◆ INSTRUCTIONS FOR THE TASK ◆
Consider the material that follows. How many of its lines contain "margin"? Reply with the number alone.

____ DATA TO USE

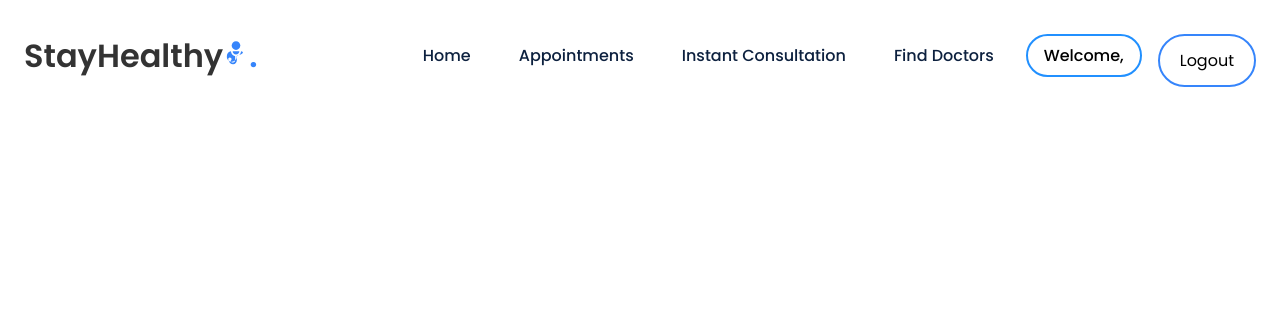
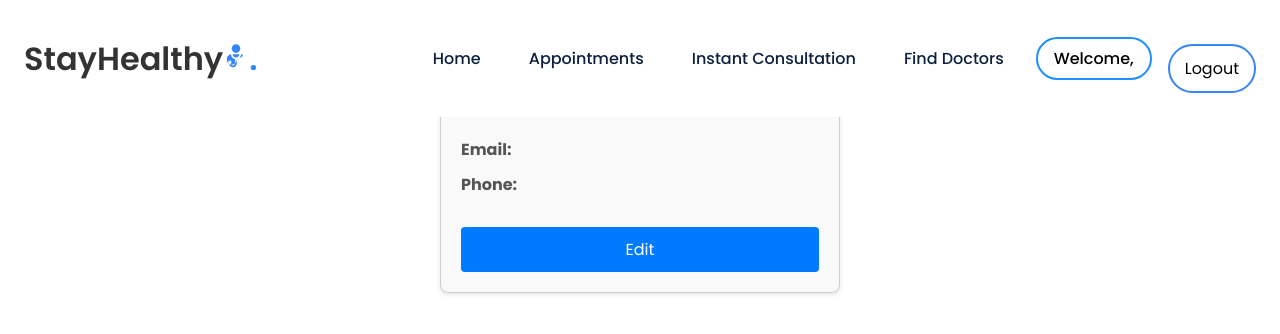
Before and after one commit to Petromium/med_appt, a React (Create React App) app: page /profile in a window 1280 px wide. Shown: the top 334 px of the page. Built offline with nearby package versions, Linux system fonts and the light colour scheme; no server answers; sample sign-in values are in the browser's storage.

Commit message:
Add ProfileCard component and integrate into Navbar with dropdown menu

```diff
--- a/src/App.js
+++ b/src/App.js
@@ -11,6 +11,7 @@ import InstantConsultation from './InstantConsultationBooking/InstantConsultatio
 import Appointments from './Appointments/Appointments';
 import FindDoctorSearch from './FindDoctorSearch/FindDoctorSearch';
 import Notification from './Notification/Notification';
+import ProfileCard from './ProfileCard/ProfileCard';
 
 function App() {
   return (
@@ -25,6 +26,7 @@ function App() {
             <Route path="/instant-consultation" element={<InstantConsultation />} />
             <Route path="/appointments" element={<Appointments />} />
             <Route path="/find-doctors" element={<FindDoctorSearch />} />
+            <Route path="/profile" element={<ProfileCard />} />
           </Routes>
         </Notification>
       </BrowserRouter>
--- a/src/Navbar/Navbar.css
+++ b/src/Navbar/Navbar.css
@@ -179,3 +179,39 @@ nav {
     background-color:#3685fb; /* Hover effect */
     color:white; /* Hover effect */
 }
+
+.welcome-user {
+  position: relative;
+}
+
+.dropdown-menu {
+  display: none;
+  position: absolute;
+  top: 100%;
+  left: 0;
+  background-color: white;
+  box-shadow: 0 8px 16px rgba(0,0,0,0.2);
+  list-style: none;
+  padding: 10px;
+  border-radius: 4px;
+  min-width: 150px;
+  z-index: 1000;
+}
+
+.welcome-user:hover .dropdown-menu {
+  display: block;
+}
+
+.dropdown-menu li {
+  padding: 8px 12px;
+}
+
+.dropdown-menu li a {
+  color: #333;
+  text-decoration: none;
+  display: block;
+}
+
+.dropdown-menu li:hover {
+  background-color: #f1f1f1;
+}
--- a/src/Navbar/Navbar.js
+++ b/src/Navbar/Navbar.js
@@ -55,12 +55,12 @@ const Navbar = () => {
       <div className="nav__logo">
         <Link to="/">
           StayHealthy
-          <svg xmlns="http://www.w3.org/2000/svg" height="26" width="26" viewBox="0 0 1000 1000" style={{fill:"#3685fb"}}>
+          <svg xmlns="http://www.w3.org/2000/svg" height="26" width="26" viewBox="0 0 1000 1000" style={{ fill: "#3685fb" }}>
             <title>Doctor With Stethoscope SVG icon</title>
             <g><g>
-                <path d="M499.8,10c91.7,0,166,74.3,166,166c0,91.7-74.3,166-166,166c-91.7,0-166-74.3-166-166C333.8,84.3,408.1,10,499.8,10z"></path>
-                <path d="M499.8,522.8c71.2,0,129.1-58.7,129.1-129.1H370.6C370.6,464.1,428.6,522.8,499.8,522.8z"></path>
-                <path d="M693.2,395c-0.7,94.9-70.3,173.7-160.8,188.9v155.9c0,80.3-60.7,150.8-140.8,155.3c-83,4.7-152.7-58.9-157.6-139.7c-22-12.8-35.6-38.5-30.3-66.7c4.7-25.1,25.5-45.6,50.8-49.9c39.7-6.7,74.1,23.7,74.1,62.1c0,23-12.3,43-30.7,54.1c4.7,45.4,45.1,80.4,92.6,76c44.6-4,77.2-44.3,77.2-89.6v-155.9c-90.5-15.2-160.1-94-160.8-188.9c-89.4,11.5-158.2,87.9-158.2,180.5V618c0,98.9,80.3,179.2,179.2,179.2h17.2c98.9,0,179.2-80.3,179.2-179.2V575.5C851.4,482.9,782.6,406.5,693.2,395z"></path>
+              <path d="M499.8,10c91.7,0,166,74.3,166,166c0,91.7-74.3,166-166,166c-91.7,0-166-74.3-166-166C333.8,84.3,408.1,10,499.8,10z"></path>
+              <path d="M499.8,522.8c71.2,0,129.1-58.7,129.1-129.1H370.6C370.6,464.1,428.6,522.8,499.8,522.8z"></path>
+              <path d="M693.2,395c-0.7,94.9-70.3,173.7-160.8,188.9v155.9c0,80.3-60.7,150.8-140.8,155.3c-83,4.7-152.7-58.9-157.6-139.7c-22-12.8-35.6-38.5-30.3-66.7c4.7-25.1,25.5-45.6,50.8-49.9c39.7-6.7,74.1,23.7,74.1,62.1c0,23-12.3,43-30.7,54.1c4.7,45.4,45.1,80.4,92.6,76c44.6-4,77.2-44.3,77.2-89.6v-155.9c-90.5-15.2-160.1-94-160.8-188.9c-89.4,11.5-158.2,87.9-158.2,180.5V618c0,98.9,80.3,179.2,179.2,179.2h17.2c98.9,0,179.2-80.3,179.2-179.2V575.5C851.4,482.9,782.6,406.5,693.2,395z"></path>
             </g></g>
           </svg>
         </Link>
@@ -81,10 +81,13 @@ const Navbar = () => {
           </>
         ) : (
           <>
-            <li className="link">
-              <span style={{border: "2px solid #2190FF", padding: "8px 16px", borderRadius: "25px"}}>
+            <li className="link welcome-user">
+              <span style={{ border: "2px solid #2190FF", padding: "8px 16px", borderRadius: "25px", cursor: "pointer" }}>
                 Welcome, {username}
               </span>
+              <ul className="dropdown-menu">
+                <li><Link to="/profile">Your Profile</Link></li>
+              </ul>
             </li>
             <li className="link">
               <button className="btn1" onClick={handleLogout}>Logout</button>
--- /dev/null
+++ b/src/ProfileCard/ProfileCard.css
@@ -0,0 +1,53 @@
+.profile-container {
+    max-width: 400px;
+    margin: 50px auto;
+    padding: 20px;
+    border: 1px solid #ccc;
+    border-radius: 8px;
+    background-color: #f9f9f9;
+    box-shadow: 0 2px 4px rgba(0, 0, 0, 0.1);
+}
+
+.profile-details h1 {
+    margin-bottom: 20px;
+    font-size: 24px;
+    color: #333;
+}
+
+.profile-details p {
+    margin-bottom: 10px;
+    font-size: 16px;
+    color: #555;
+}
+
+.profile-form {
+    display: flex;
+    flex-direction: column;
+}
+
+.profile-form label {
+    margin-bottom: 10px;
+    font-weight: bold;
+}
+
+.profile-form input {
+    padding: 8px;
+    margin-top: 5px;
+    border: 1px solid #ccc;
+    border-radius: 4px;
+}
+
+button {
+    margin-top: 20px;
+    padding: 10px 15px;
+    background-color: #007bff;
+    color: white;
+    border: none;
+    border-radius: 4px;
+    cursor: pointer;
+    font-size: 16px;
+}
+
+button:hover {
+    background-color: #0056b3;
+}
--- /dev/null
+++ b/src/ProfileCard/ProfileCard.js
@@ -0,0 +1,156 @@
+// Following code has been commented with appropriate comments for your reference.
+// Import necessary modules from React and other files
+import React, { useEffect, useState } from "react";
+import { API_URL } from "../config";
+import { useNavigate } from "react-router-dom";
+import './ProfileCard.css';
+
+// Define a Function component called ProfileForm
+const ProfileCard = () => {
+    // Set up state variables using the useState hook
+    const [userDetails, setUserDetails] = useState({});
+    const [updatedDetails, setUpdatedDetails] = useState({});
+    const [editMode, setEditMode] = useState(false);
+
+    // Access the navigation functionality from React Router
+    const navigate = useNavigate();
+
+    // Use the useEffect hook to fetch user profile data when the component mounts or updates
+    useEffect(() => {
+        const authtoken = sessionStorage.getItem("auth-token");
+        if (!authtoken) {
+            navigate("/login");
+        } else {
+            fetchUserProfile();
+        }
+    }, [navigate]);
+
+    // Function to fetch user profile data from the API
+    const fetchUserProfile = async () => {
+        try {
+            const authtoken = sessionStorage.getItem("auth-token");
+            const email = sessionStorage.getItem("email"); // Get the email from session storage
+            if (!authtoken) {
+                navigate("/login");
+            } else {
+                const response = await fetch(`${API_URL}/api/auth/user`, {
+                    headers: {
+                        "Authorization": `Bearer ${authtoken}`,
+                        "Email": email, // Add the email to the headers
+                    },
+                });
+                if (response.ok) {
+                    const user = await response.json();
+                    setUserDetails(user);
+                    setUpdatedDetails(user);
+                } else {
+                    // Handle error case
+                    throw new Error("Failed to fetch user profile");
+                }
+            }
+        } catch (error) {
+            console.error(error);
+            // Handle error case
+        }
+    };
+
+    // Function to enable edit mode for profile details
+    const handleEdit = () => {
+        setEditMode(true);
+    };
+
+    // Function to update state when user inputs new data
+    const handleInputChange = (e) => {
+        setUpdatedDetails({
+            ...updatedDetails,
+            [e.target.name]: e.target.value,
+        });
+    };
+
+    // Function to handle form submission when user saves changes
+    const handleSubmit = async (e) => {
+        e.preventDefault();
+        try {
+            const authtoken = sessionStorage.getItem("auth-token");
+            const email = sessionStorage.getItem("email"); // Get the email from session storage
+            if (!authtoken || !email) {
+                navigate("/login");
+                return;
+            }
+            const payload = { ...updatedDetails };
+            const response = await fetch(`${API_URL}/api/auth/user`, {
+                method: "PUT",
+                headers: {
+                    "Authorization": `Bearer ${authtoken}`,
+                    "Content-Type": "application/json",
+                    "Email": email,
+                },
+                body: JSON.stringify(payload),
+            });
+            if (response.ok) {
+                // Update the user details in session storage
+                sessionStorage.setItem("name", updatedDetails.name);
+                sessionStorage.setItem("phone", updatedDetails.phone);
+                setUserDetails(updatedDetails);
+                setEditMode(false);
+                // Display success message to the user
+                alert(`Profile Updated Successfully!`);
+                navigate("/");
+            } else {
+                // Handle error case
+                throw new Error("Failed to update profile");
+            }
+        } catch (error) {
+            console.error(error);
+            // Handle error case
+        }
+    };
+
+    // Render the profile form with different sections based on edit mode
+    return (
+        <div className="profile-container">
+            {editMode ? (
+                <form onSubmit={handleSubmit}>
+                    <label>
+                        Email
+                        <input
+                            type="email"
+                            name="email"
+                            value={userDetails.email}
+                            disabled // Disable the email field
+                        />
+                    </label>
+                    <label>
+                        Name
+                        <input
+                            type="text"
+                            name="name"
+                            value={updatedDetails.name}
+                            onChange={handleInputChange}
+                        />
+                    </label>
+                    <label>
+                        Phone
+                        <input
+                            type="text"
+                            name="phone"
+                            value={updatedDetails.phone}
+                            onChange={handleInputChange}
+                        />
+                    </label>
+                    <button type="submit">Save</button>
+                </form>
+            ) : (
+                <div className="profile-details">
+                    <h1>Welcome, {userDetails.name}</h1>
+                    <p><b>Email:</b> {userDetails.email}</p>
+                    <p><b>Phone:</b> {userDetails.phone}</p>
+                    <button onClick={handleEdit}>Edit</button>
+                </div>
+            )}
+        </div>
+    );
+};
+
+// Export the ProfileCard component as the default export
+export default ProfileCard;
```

________

◆ EXERCISE SOLUTION ◆
6